Finally, reducing your intake of certain substances may help assuage trademark hyperthyroidism symptoms like jitteriness, increased perspiration, or unstable mood. For instance, caffeinated drinks may aggravate certain hyperthyroidism symptoms such as:
If you experience hyperthyroidism symptoms like these, you might consider limiting or retiring caffeine to see if it helps lessen them.
While a kind-to-thyroid diet can support physical well-being, creating an overall balanced lifestyle is also important—especially for your mental health, if you have a diagnosed condition. Sometimes, feeling better could be a matter of:
Making time for daily movement – Exercise can be an excellent way to manage physical and psychological stress alike. If you experience anxiety as a result of hyperthyroidism, exercise can be an excellent outlet. On the other hand, people with hypothyroidism might find it a helpful way to create mood uplift and mitigate weight gain. Ideally, you’ll make time for at least 30 minutes most days of the week.
Partaking in stress-reducing activities – Too much stress can upend your body’s delicate balance of hormones, including those normally produced by your thyroid. Prioritizing enough high-quality sleep and finding sustainable ways to decompress—like mindfulness or nature walks—can be useful in managing stress levels.

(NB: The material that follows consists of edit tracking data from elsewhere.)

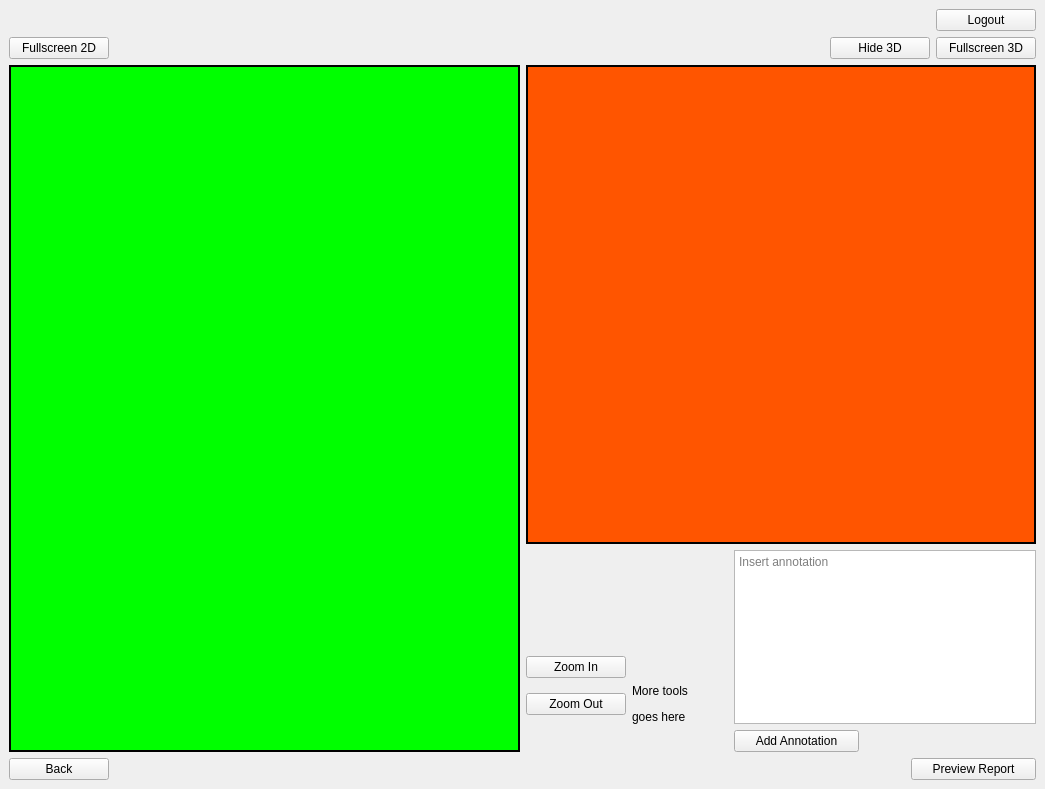
Before: the Qt Designer form UI/rad.ui in nilsgehlin/team-dft, drawn with Qt 5.
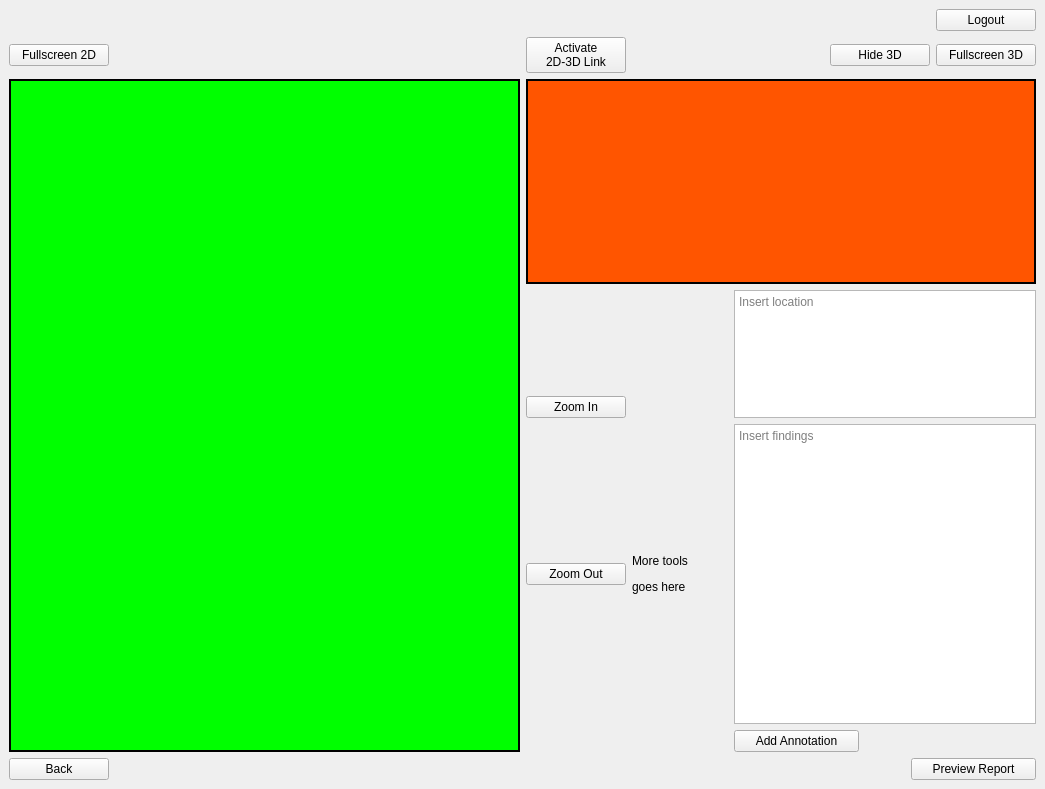
After: the same form once the commit is applied. The open tabs and pages were chosen to show the change.

Commit message: Add annotation possibility for radiologist

What changed in the file:
```diff
--- a/UI/rad.ui
+++ b/UI/rad.ui
@@ -14,7 +14,7 @@
    <string>StackedWidget</string>
   </property>
   <property name="currentIndex">
-   <number>4</number>
+   <number>2</number>
   </property>
   <widget class="QWidget" name="page_rad_home">
    <layout class="QGridLayout" name="gridLayout">
@@ -346,6 +346,26 @@
     </item>
     <item row="1" column="2">
      <layout class="QHBoxLayout" name="horizontalLayout">
+      <item>
+       <widget class="QPushButton" name="page_rad_view_only_button_hide_link_windows">
+        <property name="minimumSize">
+         <size>
+          <width>100</width>
+          <height>0</height>
+         </size>
+        </property>
+        <property name="maximumSize">
+         <size>
+          <width>100</width>
+          <height>16777215</height>
+         </size>
+        </property>
+        <property name="text">
+         <string>Activate
+2D-3D Link</string>
+        </property>
+       </widget>
+      </item>
       <item>
        <spacer name="horizontalSpacer_3">
         <property name="orientation">
@@ -721,7 +741,20 @@
     </item>
     <item row="2" column="5">
      <layout class="QGridLayout" name="gridLayout_11">
-      <item row="0" column="2">
+      <item row="0" column="1">
+       <spacer name="horizontalSpacer_10">
+        <property name="orientation">
+         <enum>Qt::Horizontal</enum>
+        </property>
+        <property name="sizeHint" stdset="0">
+         <size>
+          <width>40</width>
+          <height>20</height>
+         </size>
+        </property>
+       </spacer>
+      </item>
+      <item row="0" column="3">
        <widget class="QPushButton" name="page_rad_diagnose_button_3d_fullscreen">
         <property name="minimumSize">
          <size>
@@ -740,7 +773,7 @@
         </property>
        </widget>
       </item>
-      <item row="0" column="1">
+      <item row="0" column="2">
        <widget class="QPushButton" name="page_rad_diagnose_button_hide_3d">
         <property name="minimumSize">
          <size>
@@ -760,17 +793,24 @@
        </widget>
       </item>
       <item row="0" column="0">
-       <spacer name="horizontalSpacer_10">
-        <property name="orientation">
-         <enum>Qt::Horizontal</enum>
+       <widget class="QPushButton" name="page_rad_diagnose_button_link_windows">
+        <property name="minimumSize">
+         <size>
+          <width>100</width>
+          <height>0</height>
+         </size>
         </property>
-        <property name="sizeHint" stdset="0">
+        <property name="maximumSize">
          <size>
-          <width>40</width>
-          <height>20</height>
+          <width>100</width>
+          <height>16777215</height>
          </size>
         </property>
-       </spacer>
+        <property name="text">
+         <string>Activate
+2D-3D Link</string>
+        </property>
+       </widget>
       </item>
      </layout>
     </item>
@@ -814,6 +854,22 @@
         </property>
        </widget>
       </item>
+      <item row="0" column="1">
+       <spacer name="verticalSpacer_2">
+        <property name="orientation">
+         <enum>Qt::Vertical</enum>
+        </property>
+        <property name="sizeType">
+         <enum>QSizePolicy::Maximum</enum>
+        </property>
+        <property name="sizeHint" stdset="0">
+         <size>
+          <width>20</width>
+          <height>100</height>
+         </size>
+        </property>
+       </spacer>
+      </item>
       <item row="2" column="1">
        <widget class="QPushButton" name="page_rad_diagnose_button_2d_zoom_out">
         <property name="minimumSize">
@@ -859,28 +915,12 @@
         </property>
        </widget>
       </item>
-      <item row="0" column="1">
-       <spacer name="verticalSpacer_2">
-        <property name="orientation">
-         <enum>Qt::Vertical</enum>
-        </property>
-        <property name="sizeType">
-         <enum>QSizePolicy::Maximum</enum>
-        </property>
-        <property name="sizeHint" stdset="0">
-         <size>
-          <width>20</width>
-          <height>100</height>
-         </size>
-        </property>
-       </spacer>
-      </item>
-      <item row="0" column="4" rowspan="3">
-       <widget class="QTextEdit" name="page_rad_diagnose_insert_annotations">
+      <item row="2" column="4">
+       <widget class="QTextEdit" name="page_rad_diagnose_insert_findings">
         <property name="maximumSize">
          <size>
           <width>16777215</width>
-          <height>1000</height>
+          <height>300</height>
          </size>
         </property>
         <property name="layoutDirection">
@@ -894,7 +934,20 @@
 &lt;p style=&quot;-qt-paragraph-type:empty; margin-top:0px; margin-bottom:0px; margin-left:0px; margin-right:0px; -qt-block-indent:0; text-indent:0px;&quot;&gt;&lt;br /&gt;&lt;/p&gt;&lt;/body&gt;&lt;/html&gt;</string>
         </property>
         <property name="placeholderText">
-         <string>Insert annotation</string>
+         <string>Insert findings</string>
+        </property>
+       </widget>
+      </item>
+      <item row="0" column="4" rowspan="2">
+       <widget class="QTextEdit" name="page_rad_diagnose_insert_locations">
+        <property name="maximumSize">
+         <size>
+          <width>16777215</width>
+          <height>300</height>
+         </size>
+        </property>
+        <property name="placeholderText">
+         <string>Insert location</string>
         </property>
        </widget>
       </item>
@@ -913,6 +966,9 @@
       </item>
      </layout>
     </item>
+    <item row="0" column="2">
+     <layout class="QGridLayout" name="gridLayout_18"/>
+    </item>
    </layout>
   </widget>
   <widget class="QWidget" name="page_rad_patient_page">
```
The commit also changes 11 other files.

Finally, if you’re concerned about your thyroid health, taking a thyroid test can give you a clearer picture of whether your thyroid expresses normal activity levels. Combined with a healthcare provider’s evaluation, you can start creating a diet and lifestyle that more consciously promotes your thyroid health.
With Everlywell, you can take an at-home thyroid test to find out whether yours is producing TSH, Free T3, and Free T4 within a normal range. If your results indicate a need for further treatment, Everlywell can arrange a digital consultation to get a professional opinion on treatment and therapy options.
Whatever your symptoms are, you can get started right away. Explore more at-home tests and get a clearer picture of your health by browsing Everlywell online today.